Insurance companies dropped as Hurricane Michael continued to gather strength and came ashore in Florida bringing winds of up to 155 miles an hour. Berkshire Hathaway dipped 4.7 percent to $213.10 and reinsurer Everest Re slid 5.1 percent to $US217.73.

Luxury retailers tumbled after LVMH, the parent of Louis Vuitton, said its sales growth in China slowed. Tiffany plunged 10.2 percent to $US110.38 and Ralph Lauren fell 8.4 percent to $US116.96.

The biggest driver for the market over the last week has been interest rates, which began spurting higher following several encouraging reports on the economy. Higher rates can slow economic growth, erode corporate profits and make investors less willing to pay high prices for stocks.

The 10-year Treasury yield remained at 3.20 percent, about where it was late Tuesday, after earlier touching 3.24 percent. It was at just 3.05 percent early last week and 2.82 percent in late August.

Technology and internet-based companies are known for their high profit margins, and many have reported explosive growth in recent years, with corresponding gains in their stock prices.

Gina Martin Adams, chief equity strategist for Bloomberg Intelligence, said the stocks have become more volatile in the last few months because investors have concerns about their future profitability.

"Amazon recently announced they were increasing wages, Facebook is spending a ton on security," she said. "Semiconductors have the most exposure to China out of segments in the S&P 500."

Sears Holdings nosedived after the Wall Street Journal reported that the struggling retailer hired an advisory firm to prepare a bankruptcy filing that could come within days. The stock fell 16.8 percent to 49 cents. It was more than $US40 five years ago.

Sears has closed hundreds of stores and sold several famous brands or put them on the block as it sees more customers abandon its stores.

Benchmark U.S. crude oil fell 2.4 percent to $US73.17 a barrel in New York. Brent crude, the international standard, lost 2.2 percent to $US83.09 a barrel in London.

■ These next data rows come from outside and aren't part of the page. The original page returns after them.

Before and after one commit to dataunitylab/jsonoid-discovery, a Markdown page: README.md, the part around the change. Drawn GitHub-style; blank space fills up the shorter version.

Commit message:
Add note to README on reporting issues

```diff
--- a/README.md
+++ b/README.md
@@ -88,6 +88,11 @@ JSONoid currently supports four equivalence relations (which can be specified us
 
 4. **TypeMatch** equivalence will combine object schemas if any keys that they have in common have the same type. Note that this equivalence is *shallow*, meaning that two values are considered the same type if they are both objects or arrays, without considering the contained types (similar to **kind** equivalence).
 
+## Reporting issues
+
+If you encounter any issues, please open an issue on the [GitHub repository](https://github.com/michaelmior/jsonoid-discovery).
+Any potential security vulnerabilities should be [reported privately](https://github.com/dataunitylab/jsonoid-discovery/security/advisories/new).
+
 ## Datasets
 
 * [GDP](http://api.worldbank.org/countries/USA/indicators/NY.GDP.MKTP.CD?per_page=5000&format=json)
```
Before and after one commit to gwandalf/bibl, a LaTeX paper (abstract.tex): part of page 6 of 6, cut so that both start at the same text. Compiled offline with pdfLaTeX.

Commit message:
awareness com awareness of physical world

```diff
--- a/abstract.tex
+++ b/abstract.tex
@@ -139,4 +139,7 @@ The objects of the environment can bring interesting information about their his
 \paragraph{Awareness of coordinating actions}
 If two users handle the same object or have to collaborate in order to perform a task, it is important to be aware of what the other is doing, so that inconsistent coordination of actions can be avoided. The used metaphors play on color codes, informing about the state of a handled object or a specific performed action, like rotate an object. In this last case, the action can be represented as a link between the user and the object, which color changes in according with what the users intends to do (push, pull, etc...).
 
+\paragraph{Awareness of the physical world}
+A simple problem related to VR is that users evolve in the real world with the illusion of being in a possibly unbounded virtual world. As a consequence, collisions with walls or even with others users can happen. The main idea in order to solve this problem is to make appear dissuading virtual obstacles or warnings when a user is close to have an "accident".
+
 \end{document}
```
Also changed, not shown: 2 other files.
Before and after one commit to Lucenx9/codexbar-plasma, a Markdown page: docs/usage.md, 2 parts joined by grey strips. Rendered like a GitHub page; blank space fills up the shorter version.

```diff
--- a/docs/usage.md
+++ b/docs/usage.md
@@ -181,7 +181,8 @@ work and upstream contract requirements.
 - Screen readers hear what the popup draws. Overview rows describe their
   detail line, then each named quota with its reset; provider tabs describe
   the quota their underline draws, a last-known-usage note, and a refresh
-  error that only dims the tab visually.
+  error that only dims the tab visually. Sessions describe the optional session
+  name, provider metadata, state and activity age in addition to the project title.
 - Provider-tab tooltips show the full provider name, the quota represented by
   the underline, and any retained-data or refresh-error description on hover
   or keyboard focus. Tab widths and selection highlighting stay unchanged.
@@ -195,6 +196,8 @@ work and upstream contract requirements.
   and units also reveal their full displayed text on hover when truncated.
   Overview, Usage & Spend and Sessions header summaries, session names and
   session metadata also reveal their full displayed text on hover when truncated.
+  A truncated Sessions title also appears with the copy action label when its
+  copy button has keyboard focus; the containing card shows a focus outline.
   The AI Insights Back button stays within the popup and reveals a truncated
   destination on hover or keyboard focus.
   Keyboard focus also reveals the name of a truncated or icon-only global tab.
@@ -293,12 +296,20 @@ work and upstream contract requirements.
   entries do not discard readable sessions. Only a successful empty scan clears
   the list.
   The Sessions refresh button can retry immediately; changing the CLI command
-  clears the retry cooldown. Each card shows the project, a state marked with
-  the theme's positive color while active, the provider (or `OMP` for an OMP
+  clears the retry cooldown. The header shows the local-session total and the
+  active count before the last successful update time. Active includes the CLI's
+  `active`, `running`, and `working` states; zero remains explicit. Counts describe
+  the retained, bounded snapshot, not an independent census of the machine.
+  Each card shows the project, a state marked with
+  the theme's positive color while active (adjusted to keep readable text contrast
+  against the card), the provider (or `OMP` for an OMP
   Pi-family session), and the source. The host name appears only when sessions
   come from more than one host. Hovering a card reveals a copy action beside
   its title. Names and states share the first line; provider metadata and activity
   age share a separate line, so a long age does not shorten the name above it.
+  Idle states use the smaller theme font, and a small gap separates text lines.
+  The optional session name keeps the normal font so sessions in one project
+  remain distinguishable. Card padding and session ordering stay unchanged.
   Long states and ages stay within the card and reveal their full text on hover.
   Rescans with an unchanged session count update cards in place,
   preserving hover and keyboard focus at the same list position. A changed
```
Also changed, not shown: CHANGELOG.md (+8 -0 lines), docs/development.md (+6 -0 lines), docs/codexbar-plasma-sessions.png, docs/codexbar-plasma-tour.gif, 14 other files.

Wholesale gasoline shed 2.7 percent to $US2.02 a gallon. Heating oil fell 1.2 percent to $US2.39 a gallon. Natural gas rose 0.6 percent to $US3.28 per 1,000 cubic feet.

Gold rose 0.2 percent to $US1,193.40 an ounce. Silver dipped 0.5 percent to $US14.33 an ounce. Copper fell 0.9 percent to $US2.78 a pound.

Japan's Nikkei 225 added 0.2 percent, South Korea's Kospi dropped 1.1 percent and the Hang Seng in Hong Kong gained 0.1 percent.
The CAC 40 in France dropped 2.1 percent, Germany's DAX lost 2.2 percent and the FTSE 100 in London fell 1.3 percent.

Stocks from emerging markets were also hard hit. Investors see many of these countries as being vulnerable to higher U.S. interest rates, which can pull away investment dollars. Brazil's Bovespa lost 2.5 percent and the Merval in Argentina sank 2.2 percent.

The dollar fell to 112.59 Japanese yen from 113.05 yen late Tuesday. The euro rose to $US1.1525 from $US1.1496. The British pound rose to $US1.3197 from $US1.3146.

FILE- This Jan. 4, 2018, file photo shows the interior of the New York Stock Exchange. The U.S. stock market opens at 9:30 a.m. EDT on Wednesday, Oct. 10. (AP Photo/Mark Lennihan, File)
The interior of the New York Stock Exchange. Source: Associated Press